##### SUPPLIED DATA

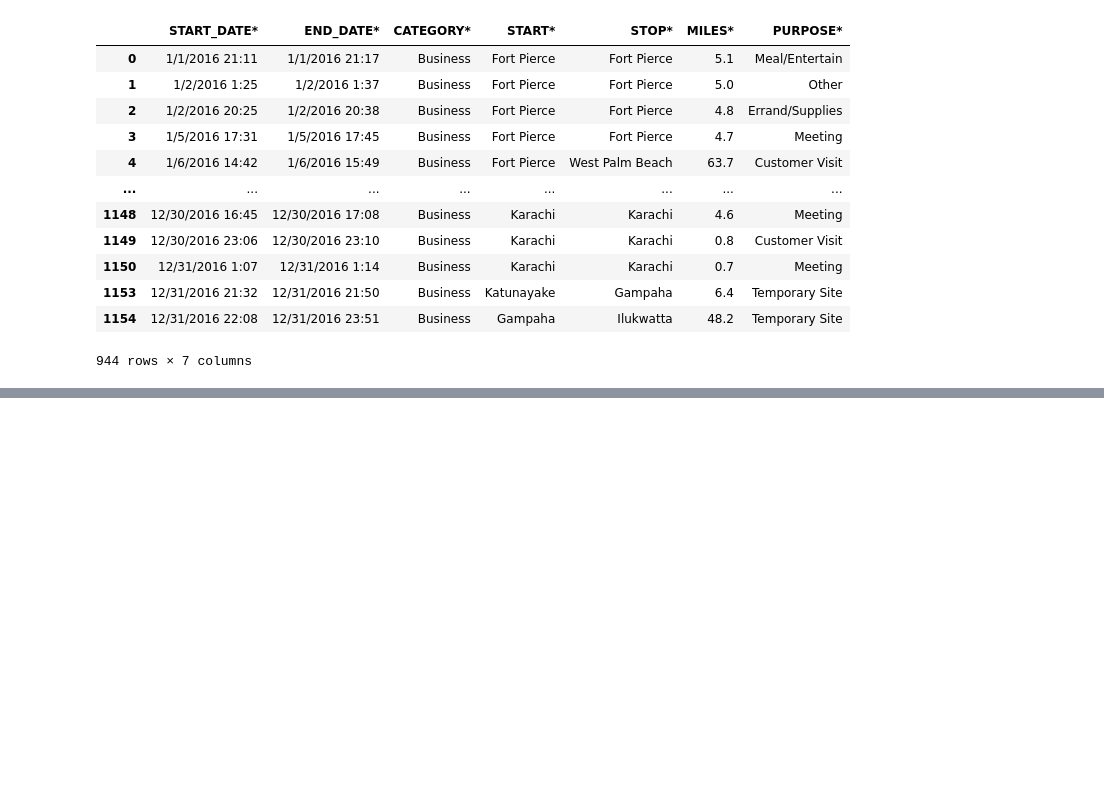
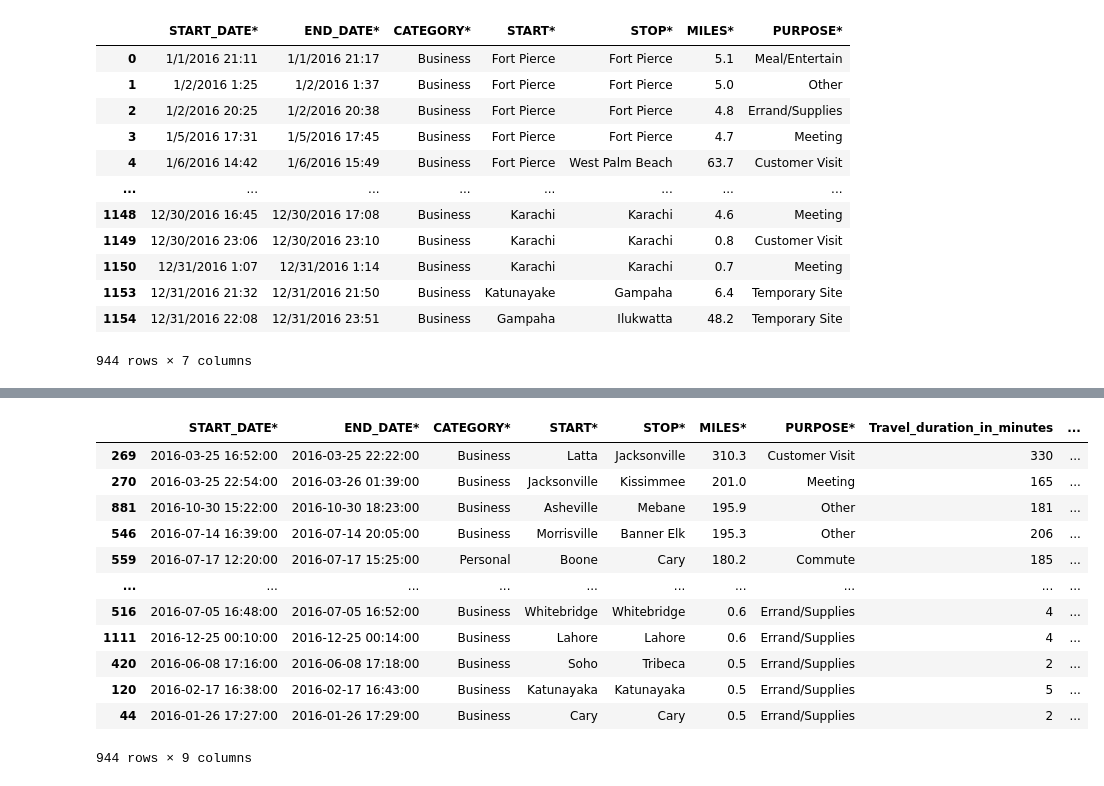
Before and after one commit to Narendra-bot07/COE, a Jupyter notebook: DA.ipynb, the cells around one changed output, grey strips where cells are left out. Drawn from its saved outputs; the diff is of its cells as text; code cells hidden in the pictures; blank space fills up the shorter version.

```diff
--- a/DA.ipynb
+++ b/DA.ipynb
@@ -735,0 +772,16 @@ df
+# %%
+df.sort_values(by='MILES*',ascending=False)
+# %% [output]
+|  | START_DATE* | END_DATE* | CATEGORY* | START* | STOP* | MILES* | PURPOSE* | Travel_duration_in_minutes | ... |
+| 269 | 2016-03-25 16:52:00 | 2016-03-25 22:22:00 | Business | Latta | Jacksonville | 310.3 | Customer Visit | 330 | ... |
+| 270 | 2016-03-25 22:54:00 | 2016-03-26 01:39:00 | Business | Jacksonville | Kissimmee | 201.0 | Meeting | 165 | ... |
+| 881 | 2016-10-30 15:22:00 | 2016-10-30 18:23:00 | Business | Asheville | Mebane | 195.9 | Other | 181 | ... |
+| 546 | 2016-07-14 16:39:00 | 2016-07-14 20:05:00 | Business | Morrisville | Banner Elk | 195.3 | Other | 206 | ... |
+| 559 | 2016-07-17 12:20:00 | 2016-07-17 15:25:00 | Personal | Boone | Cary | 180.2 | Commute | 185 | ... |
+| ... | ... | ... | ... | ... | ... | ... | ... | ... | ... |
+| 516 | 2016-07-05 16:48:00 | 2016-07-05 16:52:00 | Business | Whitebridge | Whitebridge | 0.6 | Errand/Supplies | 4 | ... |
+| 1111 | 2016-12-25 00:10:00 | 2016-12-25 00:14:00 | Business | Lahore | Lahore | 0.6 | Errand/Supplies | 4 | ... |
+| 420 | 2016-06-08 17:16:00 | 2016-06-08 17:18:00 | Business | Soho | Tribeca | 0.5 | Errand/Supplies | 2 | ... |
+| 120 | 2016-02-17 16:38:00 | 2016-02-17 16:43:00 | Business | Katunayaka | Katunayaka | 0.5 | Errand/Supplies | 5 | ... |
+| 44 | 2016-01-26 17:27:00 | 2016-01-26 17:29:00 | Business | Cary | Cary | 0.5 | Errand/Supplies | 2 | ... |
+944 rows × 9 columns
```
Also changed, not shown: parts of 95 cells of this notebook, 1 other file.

##########

» **EXERCISE DIRECTIONS**
Which lines of the listing above hold the word "Cary"? Copy each of them.

» **SOLUTION FOR THIS PROBLEM**
+| 559 | 2016-07-17 12:20:00 | 2016-07-17 15:25:00 | Personal | Boone | Cary | 180.2 | Commute | 185 | ... |
+| 44 | 2016-01-26 17:27:00 | 2016-01-26 17:29:00 | Business | Cary | Cary | 0.5 | Errand/Supplies | 2 | ... |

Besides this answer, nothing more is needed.